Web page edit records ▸

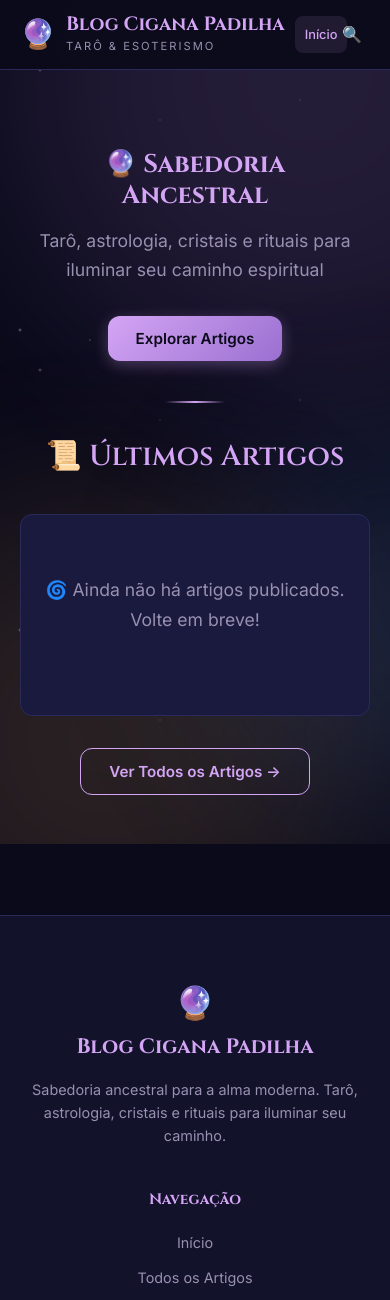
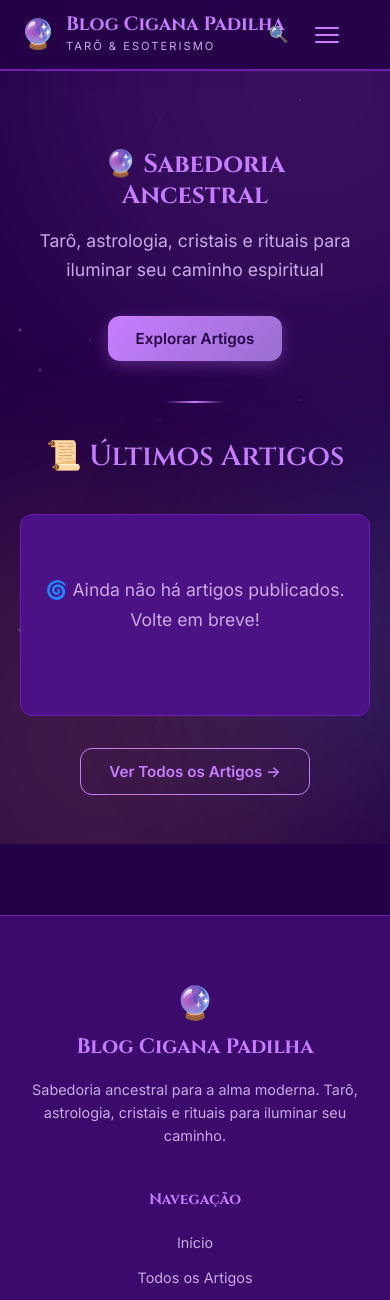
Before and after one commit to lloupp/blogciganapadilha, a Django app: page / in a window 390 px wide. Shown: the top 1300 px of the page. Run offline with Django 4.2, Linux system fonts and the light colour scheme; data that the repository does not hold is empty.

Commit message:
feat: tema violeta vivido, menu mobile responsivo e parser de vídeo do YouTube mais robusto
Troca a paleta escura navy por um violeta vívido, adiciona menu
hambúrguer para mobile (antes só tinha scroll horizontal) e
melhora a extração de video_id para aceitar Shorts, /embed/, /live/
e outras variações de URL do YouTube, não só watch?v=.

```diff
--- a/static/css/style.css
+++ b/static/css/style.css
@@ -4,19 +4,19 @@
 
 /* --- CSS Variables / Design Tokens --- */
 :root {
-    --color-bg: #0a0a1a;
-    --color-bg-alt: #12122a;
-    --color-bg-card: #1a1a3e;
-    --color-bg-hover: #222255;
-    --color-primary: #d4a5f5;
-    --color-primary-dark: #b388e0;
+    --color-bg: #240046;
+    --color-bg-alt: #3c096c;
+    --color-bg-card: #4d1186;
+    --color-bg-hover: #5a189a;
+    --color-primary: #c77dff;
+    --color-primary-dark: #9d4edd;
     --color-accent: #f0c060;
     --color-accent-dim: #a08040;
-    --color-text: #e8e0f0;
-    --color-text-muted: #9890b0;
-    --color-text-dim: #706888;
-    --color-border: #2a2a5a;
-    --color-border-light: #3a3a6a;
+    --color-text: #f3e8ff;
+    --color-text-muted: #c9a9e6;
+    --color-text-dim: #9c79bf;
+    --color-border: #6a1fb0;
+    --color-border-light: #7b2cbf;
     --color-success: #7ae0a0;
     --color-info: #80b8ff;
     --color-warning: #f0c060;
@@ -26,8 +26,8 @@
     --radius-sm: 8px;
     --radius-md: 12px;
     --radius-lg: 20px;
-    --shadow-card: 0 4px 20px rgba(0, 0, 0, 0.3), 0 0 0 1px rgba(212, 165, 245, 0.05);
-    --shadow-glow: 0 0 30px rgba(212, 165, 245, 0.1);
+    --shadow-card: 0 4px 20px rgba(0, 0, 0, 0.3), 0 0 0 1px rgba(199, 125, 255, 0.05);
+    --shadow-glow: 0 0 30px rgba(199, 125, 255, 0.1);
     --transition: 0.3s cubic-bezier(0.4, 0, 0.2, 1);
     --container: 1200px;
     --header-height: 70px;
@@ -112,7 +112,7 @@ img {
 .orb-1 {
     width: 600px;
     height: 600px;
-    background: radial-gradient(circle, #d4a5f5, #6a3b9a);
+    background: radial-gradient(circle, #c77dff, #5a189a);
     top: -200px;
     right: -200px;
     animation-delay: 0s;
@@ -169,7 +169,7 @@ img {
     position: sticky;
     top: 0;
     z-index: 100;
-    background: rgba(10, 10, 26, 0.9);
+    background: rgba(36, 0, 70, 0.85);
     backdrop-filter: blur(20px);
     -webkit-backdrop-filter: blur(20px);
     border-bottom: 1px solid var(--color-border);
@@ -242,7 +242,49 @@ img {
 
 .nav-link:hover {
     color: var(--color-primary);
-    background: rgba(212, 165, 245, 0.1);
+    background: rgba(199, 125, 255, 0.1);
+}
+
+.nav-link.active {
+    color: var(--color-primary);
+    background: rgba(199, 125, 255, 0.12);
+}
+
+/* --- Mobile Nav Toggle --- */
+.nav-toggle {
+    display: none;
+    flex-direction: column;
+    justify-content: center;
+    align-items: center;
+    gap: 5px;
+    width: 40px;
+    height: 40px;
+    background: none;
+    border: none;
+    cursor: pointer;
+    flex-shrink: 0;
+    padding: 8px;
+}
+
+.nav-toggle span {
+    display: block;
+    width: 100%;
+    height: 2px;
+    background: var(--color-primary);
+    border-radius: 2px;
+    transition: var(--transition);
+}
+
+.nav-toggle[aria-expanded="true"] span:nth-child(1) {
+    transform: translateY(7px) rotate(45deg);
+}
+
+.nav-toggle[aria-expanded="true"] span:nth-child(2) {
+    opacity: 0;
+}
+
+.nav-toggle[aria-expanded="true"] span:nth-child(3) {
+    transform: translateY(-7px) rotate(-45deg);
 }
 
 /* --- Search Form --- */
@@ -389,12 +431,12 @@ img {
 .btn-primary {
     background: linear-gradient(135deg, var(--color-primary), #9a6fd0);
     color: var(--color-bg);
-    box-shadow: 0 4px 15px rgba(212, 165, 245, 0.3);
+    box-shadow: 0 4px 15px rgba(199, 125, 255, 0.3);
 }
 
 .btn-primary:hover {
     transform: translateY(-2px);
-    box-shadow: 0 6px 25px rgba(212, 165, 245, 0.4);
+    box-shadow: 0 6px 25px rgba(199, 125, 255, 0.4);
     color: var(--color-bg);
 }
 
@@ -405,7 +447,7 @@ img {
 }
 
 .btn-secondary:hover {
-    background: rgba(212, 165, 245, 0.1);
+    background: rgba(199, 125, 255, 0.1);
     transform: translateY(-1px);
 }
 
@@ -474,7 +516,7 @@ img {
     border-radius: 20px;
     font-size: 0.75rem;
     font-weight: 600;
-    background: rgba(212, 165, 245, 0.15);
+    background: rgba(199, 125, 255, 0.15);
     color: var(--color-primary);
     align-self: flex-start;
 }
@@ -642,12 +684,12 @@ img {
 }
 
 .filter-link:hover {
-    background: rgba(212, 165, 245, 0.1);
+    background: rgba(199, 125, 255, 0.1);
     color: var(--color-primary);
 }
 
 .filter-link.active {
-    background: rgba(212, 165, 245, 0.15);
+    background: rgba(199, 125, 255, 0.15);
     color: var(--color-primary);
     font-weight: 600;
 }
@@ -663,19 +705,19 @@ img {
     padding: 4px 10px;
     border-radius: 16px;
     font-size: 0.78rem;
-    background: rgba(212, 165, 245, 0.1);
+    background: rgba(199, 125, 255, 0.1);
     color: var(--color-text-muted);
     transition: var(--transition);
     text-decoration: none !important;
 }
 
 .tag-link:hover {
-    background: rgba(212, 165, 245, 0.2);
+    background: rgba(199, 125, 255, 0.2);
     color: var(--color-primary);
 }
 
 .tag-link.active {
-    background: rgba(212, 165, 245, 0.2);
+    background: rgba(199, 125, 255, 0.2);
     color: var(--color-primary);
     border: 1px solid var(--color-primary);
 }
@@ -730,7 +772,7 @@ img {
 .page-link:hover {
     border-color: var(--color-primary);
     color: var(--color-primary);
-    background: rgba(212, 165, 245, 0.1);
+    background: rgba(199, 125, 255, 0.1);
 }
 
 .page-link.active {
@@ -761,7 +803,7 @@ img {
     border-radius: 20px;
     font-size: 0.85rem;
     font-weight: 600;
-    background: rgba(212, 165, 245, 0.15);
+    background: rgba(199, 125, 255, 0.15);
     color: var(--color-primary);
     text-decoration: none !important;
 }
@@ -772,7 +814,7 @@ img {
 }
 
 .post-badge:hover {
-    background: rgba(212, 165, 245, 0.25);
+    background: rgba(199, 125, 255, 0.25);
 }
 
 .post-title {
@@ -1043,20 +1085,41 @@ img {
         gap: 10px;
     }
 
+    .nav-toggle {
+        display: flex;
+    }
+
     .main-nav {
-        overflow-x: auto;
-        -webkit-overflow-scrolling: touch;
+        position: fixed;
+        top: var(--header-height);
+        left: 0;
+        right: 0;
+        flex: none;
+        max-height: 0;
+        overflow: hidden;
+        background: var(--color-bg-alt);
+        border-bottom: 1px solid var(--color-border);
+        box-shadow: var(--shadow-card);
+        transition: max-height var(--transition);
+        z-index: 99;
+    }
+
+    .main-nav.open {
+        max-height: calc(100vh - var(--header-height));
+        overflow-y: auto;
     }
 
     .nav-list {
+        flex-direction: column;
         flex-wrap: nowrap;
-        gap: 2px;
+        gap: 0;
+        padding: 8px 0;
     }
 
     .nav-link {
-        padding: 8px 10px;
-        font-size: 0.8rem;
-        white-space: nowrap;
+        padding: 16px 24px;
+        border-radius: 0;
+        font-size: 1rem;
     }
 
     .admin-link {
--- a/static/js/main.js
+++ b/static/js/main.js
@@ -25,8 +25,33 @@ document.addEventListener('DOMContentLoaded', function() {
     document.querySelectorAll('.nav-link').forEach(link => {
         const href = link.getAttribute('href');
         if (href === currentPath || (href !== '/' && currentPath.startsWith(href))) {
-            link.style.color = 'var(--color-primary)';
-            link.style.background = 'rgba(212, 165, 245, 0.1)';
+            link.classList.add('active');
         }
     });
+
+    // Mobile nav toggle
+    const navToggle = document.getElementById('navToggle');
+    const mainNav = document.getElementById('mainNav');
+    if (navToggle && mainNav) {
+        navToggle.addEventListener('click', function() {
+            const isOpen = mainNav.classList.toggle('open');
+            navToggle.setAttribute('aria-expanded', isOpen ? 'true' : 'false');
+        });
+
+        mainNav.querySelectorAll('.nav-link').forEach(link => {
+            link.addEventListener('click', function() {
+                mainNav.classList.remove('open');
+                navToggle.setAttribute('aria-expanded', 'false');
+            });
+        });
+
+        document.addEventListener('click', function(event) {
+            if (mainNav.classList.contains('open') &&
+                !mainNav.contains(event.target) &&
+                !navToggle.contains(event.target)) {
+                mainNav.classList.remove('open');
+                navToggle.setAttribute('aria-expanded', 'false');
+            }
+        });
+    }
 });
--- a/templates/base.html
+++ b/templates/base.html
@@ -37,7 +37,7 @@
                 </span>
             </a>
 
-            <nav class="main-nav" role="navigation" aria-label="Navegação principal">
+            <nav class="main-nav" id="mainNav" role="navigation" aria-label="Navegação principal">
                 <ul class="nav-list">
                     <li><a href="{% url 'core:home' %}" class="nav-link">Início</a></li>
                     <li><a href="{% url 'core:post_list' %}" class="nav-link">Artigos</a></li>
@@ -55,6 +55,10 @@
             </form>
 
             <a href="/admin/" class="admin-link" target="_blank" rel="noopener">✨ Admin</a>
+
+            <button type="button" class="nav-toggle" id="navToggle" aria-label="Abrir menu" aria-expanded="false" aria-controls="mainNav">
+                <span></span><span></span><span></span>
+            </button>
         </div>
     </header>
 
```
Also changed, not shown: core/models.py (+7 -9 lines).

* * *

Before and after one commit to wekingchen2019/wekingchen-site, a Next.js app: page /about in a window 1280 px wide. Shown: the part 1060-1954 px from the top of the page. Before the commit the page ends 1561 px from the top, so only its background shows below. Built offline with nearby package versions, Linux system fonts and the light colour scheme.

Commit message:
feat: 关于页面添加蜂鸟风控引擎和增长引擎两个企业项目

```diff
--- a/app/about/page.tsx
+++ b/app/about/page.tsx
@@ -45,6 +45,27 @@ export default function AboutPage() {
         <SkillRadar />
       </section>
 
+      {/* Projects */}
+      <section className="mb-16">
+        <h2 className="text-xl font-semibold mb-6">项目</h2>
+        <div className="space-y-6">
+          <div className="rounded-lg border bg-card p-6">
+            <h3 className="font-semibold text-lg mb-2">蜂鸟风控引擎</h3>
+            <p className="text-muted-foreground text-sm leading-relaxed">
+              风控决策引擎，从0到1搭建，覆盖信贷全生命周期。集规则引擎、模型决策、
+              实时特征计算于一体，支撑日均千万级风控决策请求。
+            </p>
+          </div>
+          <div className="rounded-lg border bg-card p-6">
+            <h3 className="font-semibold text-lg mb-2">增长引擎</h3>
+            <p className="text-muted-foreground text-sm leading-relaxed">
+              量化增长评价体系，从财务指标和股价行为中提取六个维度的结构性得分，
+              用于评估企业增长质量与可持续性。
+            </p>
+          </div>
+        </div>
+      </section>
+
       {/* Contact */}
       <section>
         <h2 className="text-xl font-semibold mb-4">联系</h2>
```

==

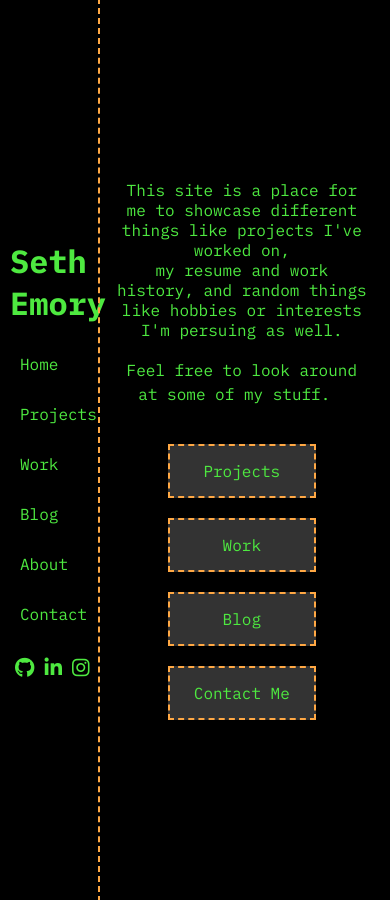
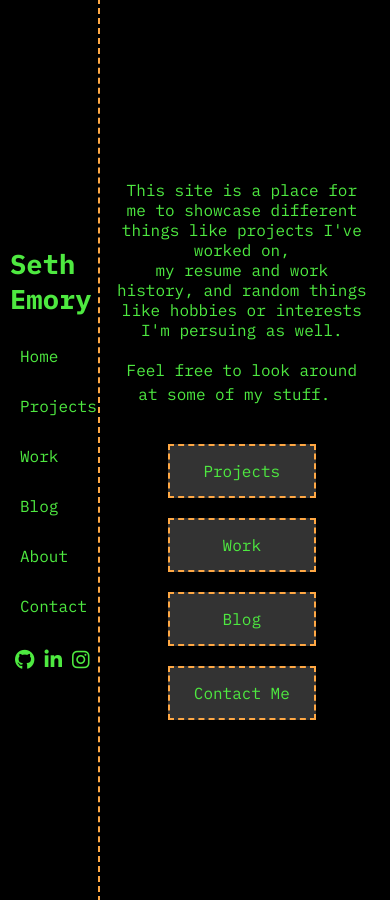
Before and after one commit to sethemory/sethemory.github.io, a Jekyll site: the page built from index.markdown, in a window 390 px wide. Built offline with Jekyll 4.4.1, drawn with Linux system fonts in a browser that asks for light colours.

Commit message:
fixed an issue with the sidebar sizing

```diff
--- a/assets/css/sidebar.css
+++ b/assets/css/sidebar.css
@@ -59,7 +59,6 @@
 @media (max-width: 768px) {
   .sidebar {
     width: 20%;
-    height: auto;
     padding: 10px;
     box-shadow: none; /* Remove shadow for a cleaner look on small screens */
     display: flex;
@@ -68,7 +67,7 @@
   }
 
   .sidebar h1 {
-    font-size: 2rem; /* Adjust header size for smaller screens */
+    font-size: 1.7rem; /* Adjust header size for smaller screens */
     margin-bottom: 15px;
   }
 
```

EXERCISE GOAL ▸ The word to find is "padding". Copy every line of the data that holds it.

ANSWER TO THE PROBLEM ▸
+    padding: 8px;
     padding: 4px 10px;
+        padding: 8px 0;
-        padding: 8px 10px;
+        padding: 16px 24px;
     padding: 10px;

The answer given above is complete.